**Work task**
If a line in the records contains the string "GameService", show that line.

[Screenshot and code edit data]
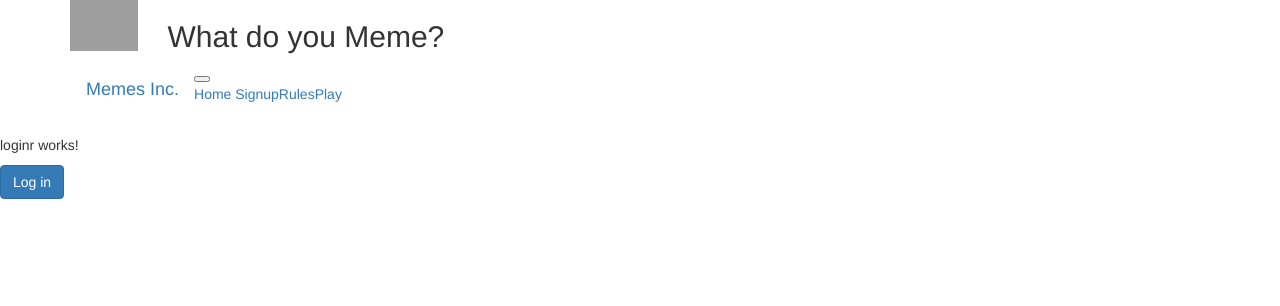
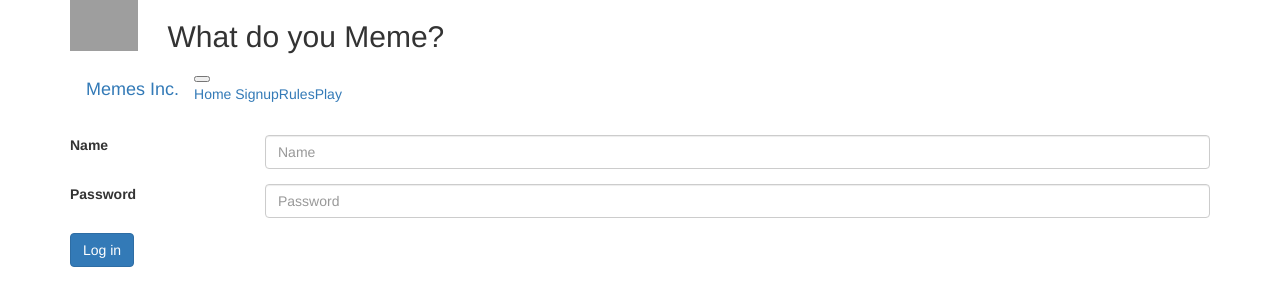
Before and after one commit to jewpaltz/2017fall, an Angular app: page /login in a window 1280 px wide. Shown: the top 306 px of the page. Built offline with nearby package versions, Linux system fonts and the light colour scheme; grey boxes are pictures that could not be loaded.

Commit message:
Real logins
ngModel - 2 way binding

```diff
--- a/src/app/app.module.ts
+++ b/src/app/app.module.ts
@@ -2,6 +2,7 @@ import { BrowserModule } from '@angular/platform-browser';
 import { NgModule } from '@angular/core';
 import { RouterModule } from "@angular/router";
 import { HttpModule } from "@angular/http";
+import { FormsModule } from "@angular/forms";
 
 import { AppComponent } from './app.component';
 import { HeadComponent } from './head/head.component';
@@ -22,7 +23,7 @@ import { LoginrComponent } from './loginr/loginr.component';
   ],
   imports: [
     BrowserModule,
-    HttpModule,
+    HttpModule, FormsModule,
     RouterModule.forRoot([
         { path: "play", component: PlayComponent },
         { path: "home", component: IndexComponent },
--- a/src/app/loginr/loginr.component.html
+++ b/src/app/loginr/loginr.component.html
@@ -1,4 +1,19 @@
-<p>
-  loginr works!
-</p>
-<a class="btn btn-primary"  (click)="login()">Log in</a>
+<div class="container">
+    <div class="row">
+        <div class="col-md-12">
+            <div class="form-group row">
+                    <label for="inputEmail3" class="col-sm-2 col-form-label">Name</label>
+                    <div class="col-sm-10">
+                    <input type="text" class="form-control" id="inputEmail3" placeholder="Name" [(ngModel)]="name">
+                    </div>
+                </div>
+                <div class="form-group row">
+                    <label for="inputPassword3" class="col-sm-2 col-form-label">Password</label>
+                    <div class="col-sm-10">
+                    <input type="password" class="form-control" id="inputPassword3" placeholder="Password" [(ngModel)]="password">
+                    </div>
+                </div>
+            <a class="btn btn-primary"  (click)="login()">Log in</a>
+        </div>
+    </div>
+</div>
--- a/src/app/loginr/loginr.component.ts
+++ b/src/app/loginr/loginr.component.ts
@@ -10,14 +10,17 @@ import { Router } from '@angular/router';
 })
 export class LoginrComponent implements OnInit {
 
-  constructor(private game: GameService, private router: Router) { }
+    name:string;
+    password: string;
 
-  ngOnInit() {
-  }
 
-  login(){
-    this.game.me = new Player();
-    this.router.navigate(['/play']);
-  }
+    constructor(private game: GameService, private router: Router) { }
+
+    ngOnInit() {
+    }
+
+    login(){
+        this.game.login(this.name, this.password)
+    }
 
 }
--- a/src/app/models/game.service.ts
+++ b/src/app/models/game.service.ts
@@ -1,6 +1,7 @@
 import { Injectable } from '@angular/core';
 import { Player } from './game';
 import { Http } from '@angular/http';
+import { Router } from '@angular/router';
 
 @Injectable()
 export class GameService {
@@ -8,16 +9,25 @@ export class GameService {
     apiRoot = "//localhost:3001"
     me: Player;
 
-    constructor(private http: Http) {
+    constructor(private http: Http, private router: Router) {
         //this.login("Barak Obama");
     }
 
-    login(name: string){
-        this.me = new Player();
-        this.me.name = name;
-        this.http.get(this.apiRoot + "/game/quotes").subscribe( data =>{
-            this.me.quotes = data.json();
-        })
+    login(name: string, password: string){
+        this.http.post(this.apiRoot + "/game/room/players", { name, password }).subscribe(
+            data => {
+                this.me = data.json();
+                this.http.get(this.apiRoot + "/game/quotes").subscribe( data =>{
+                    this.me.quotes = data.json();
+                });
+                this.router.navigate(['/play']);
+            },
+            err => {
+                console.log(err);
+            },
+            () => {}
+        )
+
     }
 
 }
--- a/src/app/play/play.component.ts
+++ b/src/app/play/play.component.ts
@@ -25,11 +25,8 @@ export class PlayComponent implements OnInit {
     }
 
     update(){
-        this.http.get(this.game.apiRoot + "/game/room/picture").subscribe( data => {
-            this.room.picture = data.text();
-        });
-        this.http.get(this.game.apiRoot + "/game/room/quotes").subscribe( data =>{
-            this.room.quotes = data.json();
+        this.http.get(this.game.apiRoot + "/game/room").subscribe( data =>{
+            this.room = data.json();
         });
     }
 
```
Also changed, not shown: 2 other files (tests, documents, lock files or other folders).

**Solution to this problem**
-  constructor(private game: GameService, private router: Router) { }
+    constructor(private game: GameService, private router: Router) { }
 export class GameService {
@@ -8,16 +9,25 @@ export class GameService {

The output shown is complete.